Detected change data

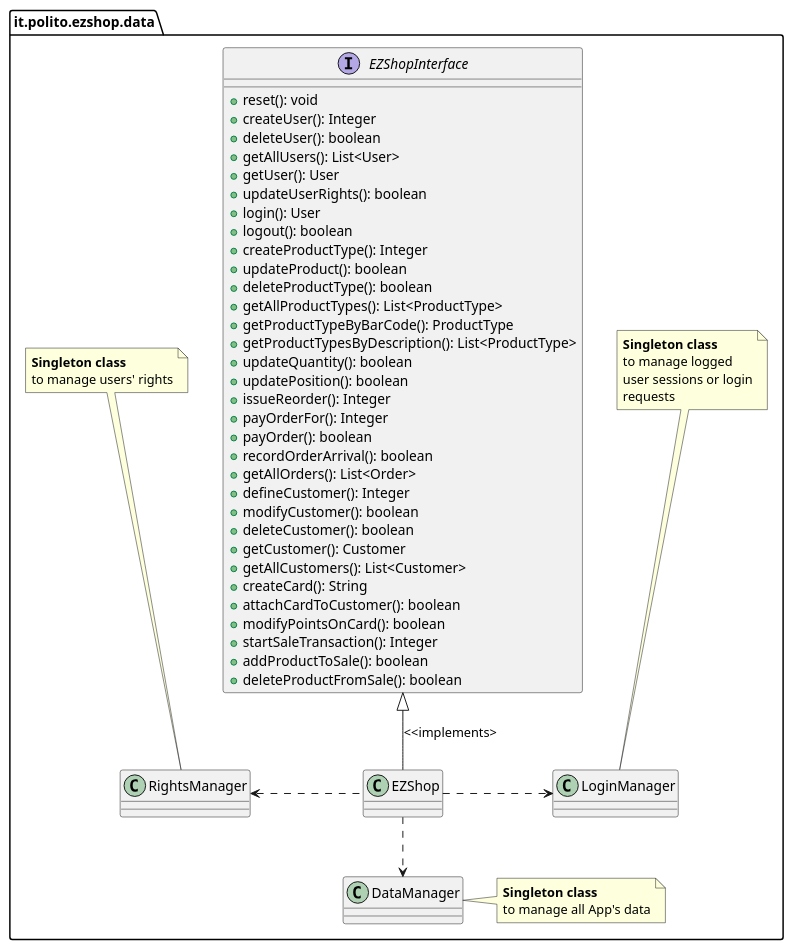
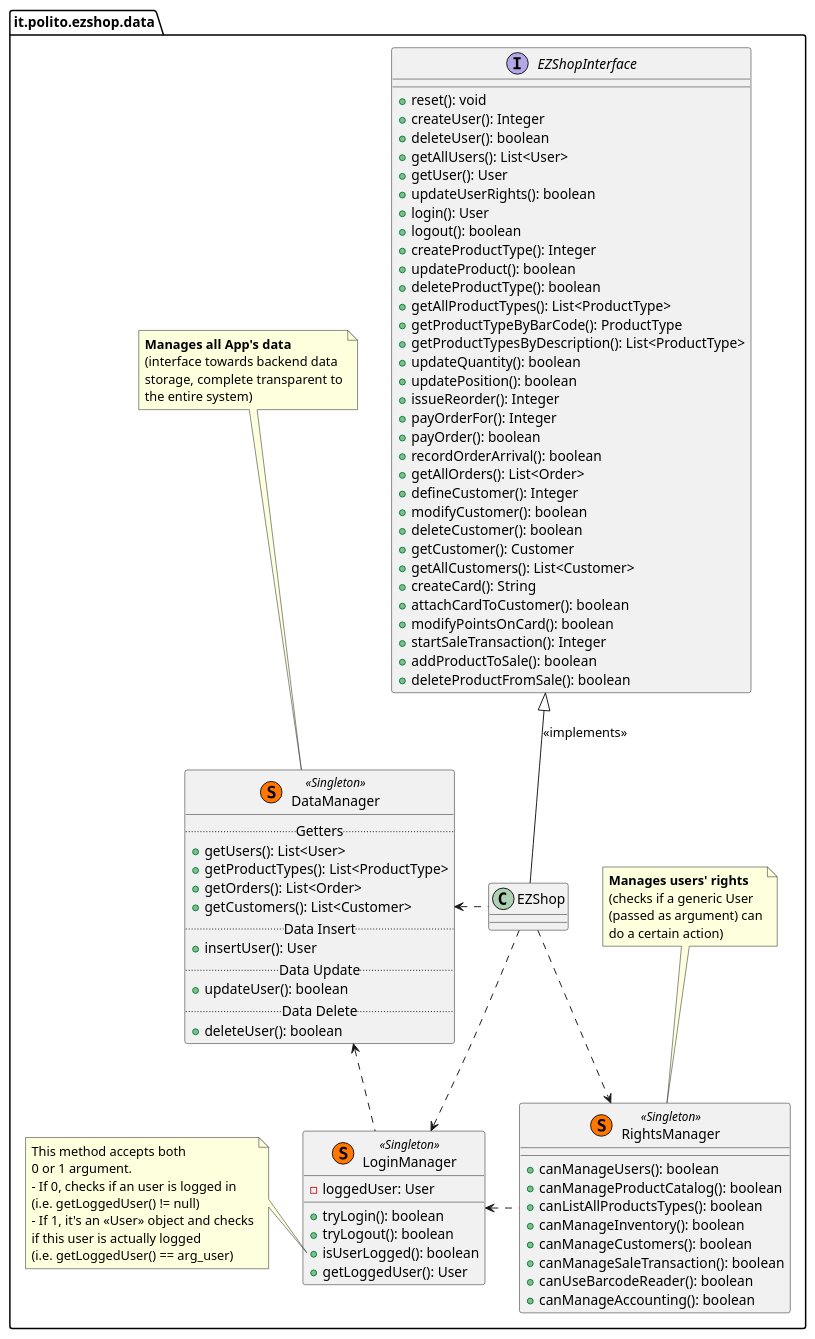
Before and after one commit to thegabriele97/EzShop: the second of 2 diagrams in Deliverables/DesignDocument.md, drawn with PlantUML.

Commit message:
docs: DesignDocument, class diagram updates

```diff
--- a/Deliverables/DesignDocument.md
+++ b/Deliverables/DesignDocument.md
@@ -99,39 +99,70 @@
 
     }
 
-    class LoginManager {
-
+    class LoginManager << (S,#FF7700) Singleton >> {
+        -loggedUser: User
+        +tryLogin(): boolean
+        +tryLogout(): boolean
+        +isUserLogged(): boolean
+        +getLoggedUser(): User
     }
 
-    class RightsManager {
-
+    class RightsManager << (S,#FF7700) Singleton >> {
+        +canManageUsers(): boolean
+        +canManageProductCatalog(): boolean
+        +canListAllProductsTypes(): boolean
+        +canManageInventory(): boolean
+        +canManageCustomers(): boolean
+        +canManageSaleTransaction(): boolean
+        +canUseBarcodeReader(): boolean
+        +canManageAccounting(): boolean
     }
 
-    class DataManager {
-
+    class "DataManager" as DataManager << (S,#FF7700) Singleton >> {
+        ..Getters..
+        {method} +getUsers(): List<User>
+        +getProductTypes(): List<ProductType>
+        +getOrders(): List<Order>
+        +getCustomers(): List<Customer>
+        ..Data Insert..
+        +insertUser(): User
+        ..Data Update..
+        +updateUser(): boolean
+        ..Data Delete..
+        +deleteUser(): boolean
     }
 
-    note top of LoginManager
-     <b>Singleton class</b> 
-     to manage logged 
-     user sessions or login
-     requests
+    note top of RightsManager
+        <b>Manages users' rights</b>
+        (checks if a generic User
+        (passed as argument) can
+        do a certain action)
     end note
 
-    note top of RightsManager
-     <b>Singleton class</b> 
-     to manage users' rights
+    note top of DataManager
+        <b>Manages all App's data</b>
+        (interface towards backend data
+        storage, complete transparent to
+        the entire system)
     end note
 
-    note right of DataManager
-     <b>Singleton class</b> 
-     to manage all App's data
+    note left of LoginManager::isUserLogged
+        This method accepts both
+        0 or 1 argument.
+        - If 0, checks if an user is logged in
+        (i.e. getLoggedUser() != null)
+        - If 1, it's an <<User>> object and checks
+        if this user is actually logged
+        (i.e. getLoggedUser() == arg_user)
     end note
 
-    ezshop -up-|> ezinterface : <<implements>
-    ezshop .right.> LoginManager
-    ezshop .left.> RightsManager
-    ezshop .down.> DataManager
+    ezshop -up-|> ezinterface : <<implements>>
+    ezshop ..> LoginManager
+    ezshop ..> RightsManager
+    ezshop .left.> DataManager
+
+    RightsManager .left.> LoginManager
+    LoginManager .up.> DataManager
     
 
 }
```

§ **Required work**
Write the records out again exactly as shown above, keeping no pictures.

§ **Finished exercise**
Before and after one commit to thegabriele97/EzShop: the second of 2 diagrams in Deliverables/DesignDocument.md, drawn with PlantUML.

Commit message:
docs: DesignDocument, class diagram updates

```diff
--- a/Deliverables/DesignDocument.md
+++ b/Deliverables/DesignDocument.md
@@ -99,39 +99,70 @@
 
     }
 
-    class LoginManager {
-
+    class LoginManager << (S,#FF7700) Singleton >> {
+        -loggedUser: User
+        +tryLogin(): boolean
+        +tryLogout(): boolean
+        +isUserLogged(): boolean
+        +getLoggedUser(): User
     }
 
-    class RightsManager {
-
+    class RightsManager << (S,#FF7700) Singleton >> {
+        +canManageUsers(): boolean
+        +canManageProductCatalog(): boolean
+        +canListAllProductsTypes(): boolean
+        +canManageInventory(): boolean
+        +canManageCustomers(): boolean
+        +canManageSaleTransaction(): boolean
+        +canUseBarcodeReader(): boolean
+        +canManageAccounting(): boolean
     }
 
-    class DataManager {
-
+    class "DataManager" as DataManager << (S,#FF7700) Singleton >> {
+        ..Getters..
+        {method} +getUsers(): List<User>
+        +getProductTypes(): List<ProductType>
+        +getOrders(): List<Order>
+        +getCustomers(): List<Customer>
+        ..Data Insert..
+        +insertUser(): User
+        ..Data Update..
+        +updateUser(): boolean
+        ..Data Delete..
+        +deleteUser(): boolean
     }
 
-    note top of LoginManager
-     <b>Singleton class</b> 
-     to manage logged 
-     user sessions or login
-     requests
+    note top of RightsManager
+        <b>Manages users' rights</b>
+        (checks if a generic User
+        (passed as argument) can
+        do a certain action)
     end note
 
-    note top of RightsManager
-     <b>Singleton class</b> 
-     to manage users' rights
+    note top of DataManager
+        <b>Manages all App's data</b>
+        (interface towards backend data
+        storage, complete transparent to
+        the entire system)
     end note
 
-    note right of DataManager
-     <b>Singleton class</b> 
-     to manage all App's data
+    note left of LoginManager::isUserLogged
+        This method accepts both
+        0 or 1 argument.
+        - If 0, checks if an user is logged in
+        (i.e. getLoggedUser() != null)
+        - If 1, it's an <<User>> object and checks
+        if this user is actually logged
+        (i.e. getLoggedUser() == arg_user)
     end note
 
-    ezshop -up-|> ezinterface : <<implements>
-    ezshop .right.> LoginManager
-    ezshop .left.> RightsManager
-    ezshop .down.> DataManager
+    ezshop -up-|> ezinterface : <<implements>>
+    ezshop ..> LoginManager
+    ezshop ..> RightsManager
+    ezshop .left.> DataManager
+
+    RightsManager .left.> LoginManager
+    LoginManager .up.> DataManager
     
 
 }
```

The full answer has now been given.